On November 2, 2021, the Center for Disease Control granted approval for the Pfizer mRNA Covid vaccine in children 5-11 years of age. It is understandable that parents may have many questions regarding this vaccine in children, so read on to find out the answers to some of the most common questions I am being asked by parents.
Do you think that kids between the ages of 5-11 need a COVID vaccine?
It is true that children have still by and large done well since the Covid pandemic began over 18 months ago. However, it is important to realize that children have not completely escaped this brutal disease which became even more evident during the most recent Delta variant surge. As of mid October, there have been over 1.8 million children 5-11 years of age infected with Covid. There have been over 8,600 hospitalizations in this age group along with approximately 2,600 cases of Multisystem Inflammatory Syndrome in Children (MIS-C). Sadly, 143 children between 5-11 years of age have died of Covid (this exceeds the number of deaths from seasonal flu in the same age group). It is also important to point out the non-medical toll of Covid in children which includes quarantines and isolation, school closures, loss of in classroom learning, loss of therapy services for children, and the mental and emotional repercussions of the loss of parents and grandparents due to Covid.
Is there a difference in the adult vaccine and the 5-11 vaccine?
The Pfizer Covid vaccine authorized for 5-11 year olds is a 10 mcg dose which is ⅓ of the dose that is used in those 12 and older. While the dose itself is much less, the dosing interval remains the same…two doses separated by 21 days. Once a child is 2 weeks out from their second vaccine dose, they are considered fully vaccinated.
Are there any safety concerns I should be aware of for this vaccine?
Understandably, this is the most important question for me not only as a pediatrician, but as a mom. The Pfizer study included an initial study group as well as a safety expansion group. Between these two groups, 3,109 children 5-11 years of age received the vaccine during the trial while another 1,538 received a placebo. The biggest side effect noted was redness on the arm and a sore arm for those in the vaccine group. Interestingly, children in the study who received the vaccine experienced less fever and fatigue than those in the 16-25 year age group. There were no severe adverse reactions, no cases of myocarditis (heart inflammation), no anaphylaxis and no deaths in the study group.
Should I be concerned about myocarditis?

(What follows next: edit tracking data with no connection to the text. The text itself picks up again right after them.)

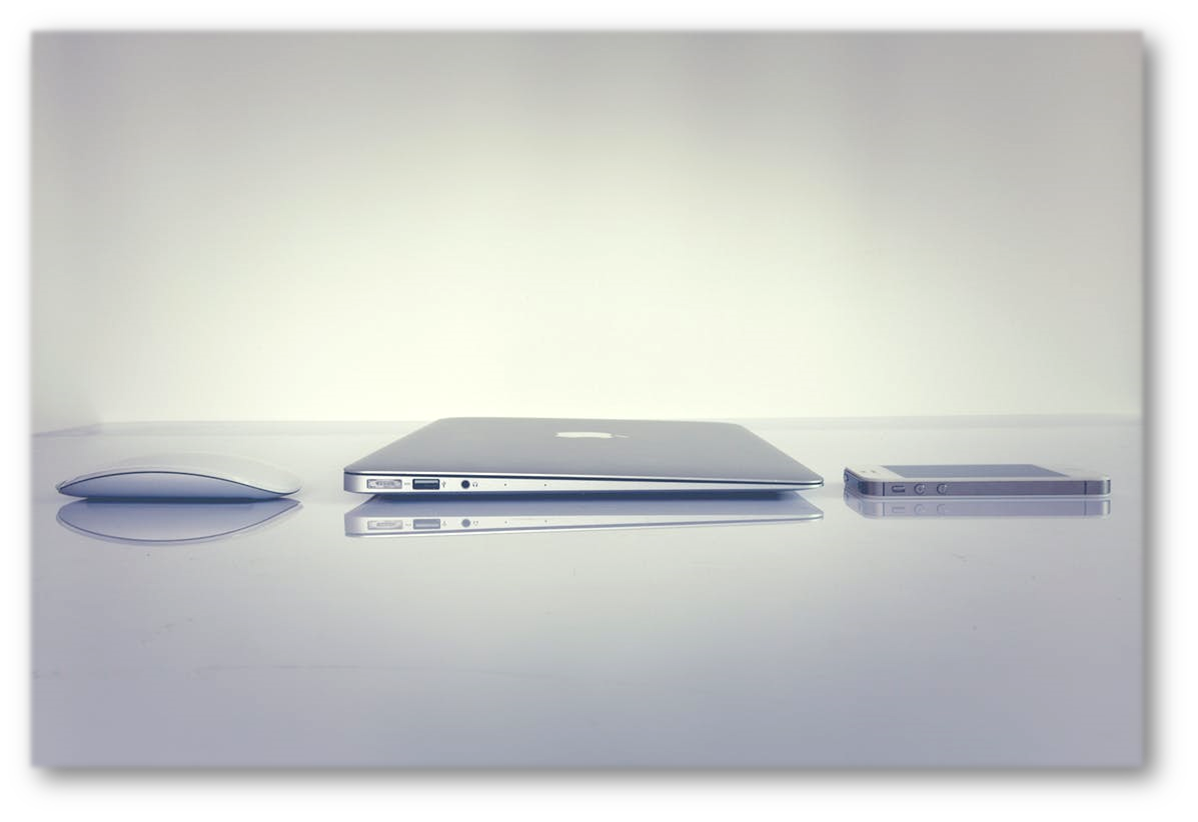
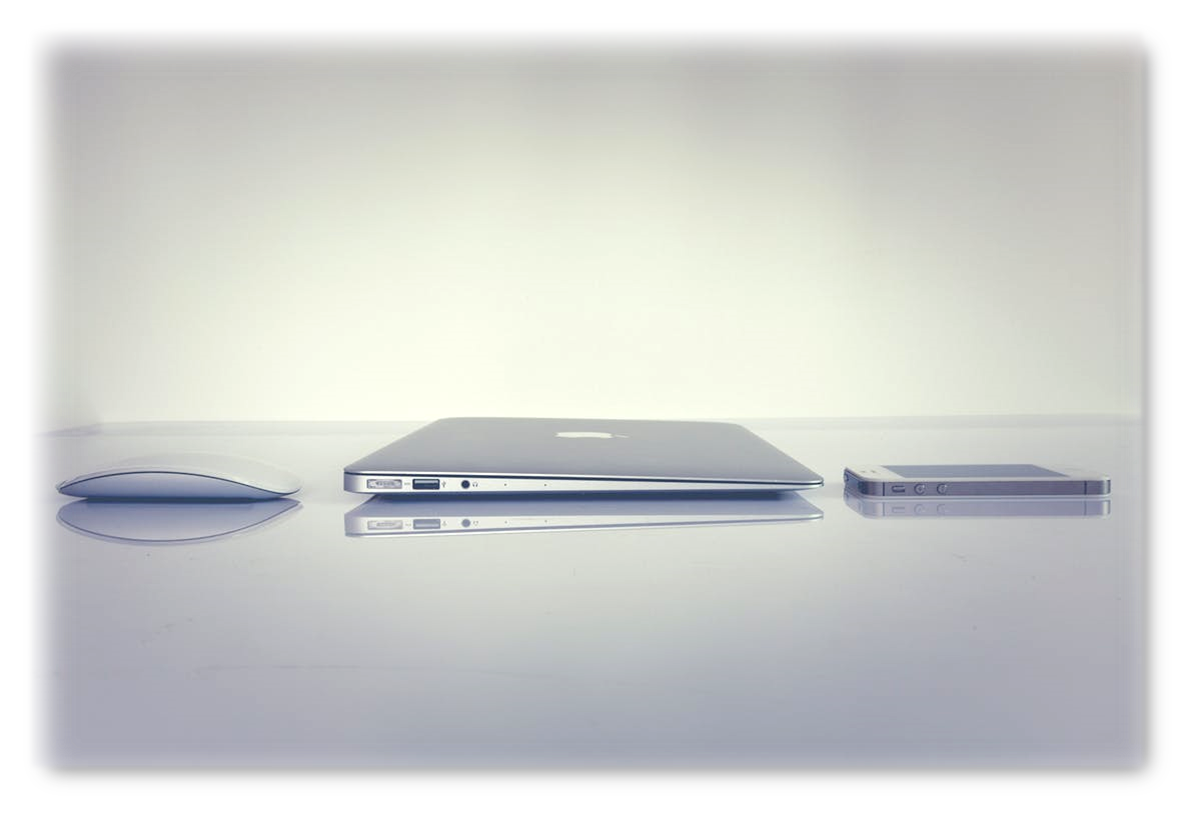
Change the picture

Changed region(s): [[0.0, 0.0304, 0.9883, 0.9732]]

diff --git a/style.css b/style.css
@@ -66,9 +66,24 @@ li{
   text-align: center;
   margin: 70px 10px 30px 0;
   color: white;
-  background-color: rgb(80, 189, 200);
+  background-color: rgb(16, 111, 157);
   padding: 15px;
   border-radius: 200px / 150px;
+  -webkit-transform: perspective(1px) translateZ(0);
+  transform: perspective(1px) translateZ(0);
+  box-shadow: 20 20 12px transparent;
+  -webkit-transition-duration: 0.5s;
+  transition-duration: 0.5s;
+  -webkit-transition-property: box-shadow, transform;
+  transition-property: box-shadow, transform;
+}
+
+li:hover, li:focus, li:active {
+  color: rgb(31, 7, 56);
+  background-color: rgb(26, 246, 246);
+  box-shadow: 0 20px 20px -20px rgba(0, 0, 0, 0.5);
+  -webkit-transform: scale(1.2);
+  transform: scale(1.2);
 }
 
 a{

diff --git a/index.html b/index.html
@@ -23,7 +23,7 @@
         </ul>
       </nav>
 
-      <img src="image/background1.png" class="image"/>
+      <img src="image/background2.png" class="image"/>
 
     </div>
     <footer>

Myocarditis is inflammation of the heart muscle. It can be seen after many viruses, and we know that actual Covid infection can lead to severe myocarditis. It has been noted that a VERY rare side effect of mRNA Covid vaccines has been myocarditis particularly in older adolescent and young adult males. So just how rare is this side effect? It is estimated that there could be 60 cases of myocarditis out of every 1 million second doses of Covid vaccines given to males 12 years and older. Given how very rare this side effect is, it would not be expected that we would have seen any cases in the Pfizer 5-11 year old study. However, studies out of Israel suggest that the chance of myocarditis in the 5-11 year olds will be even more rare especially given the lower dose of the vaccine. There are at least 5 post authorization studies here in the US that will follow for rare side effects such as myocarditis.
When can children get their Covid vaccine?
Once a child meets the age criteria, then they can get their vaccine at any time. The CDC has said that the Covid vaccine can be given at the same time as any other childhood vaccines including the influenza vaccine. For children who have had Covid, the recommendation at this time is that they can receive the Covid vaccine as soon as the 10 day quarantine period is over and the child is fever free from their Covid illness. If your child was hospitalized and received any kind of antibody therapy for Covid, then you should discuss with your child’s doctor as far as timing of the vaccine.
The decision to vaccinate your children against Covid will be a personal choice for each family. It is understandable that parents may have questions about covid vaccines in their children especially given the amount of information (much of it not scientific information) that can be found online. I encourage all families to discuss any questions or concerns with your child’s pediatrician or other trusted healthcare provider.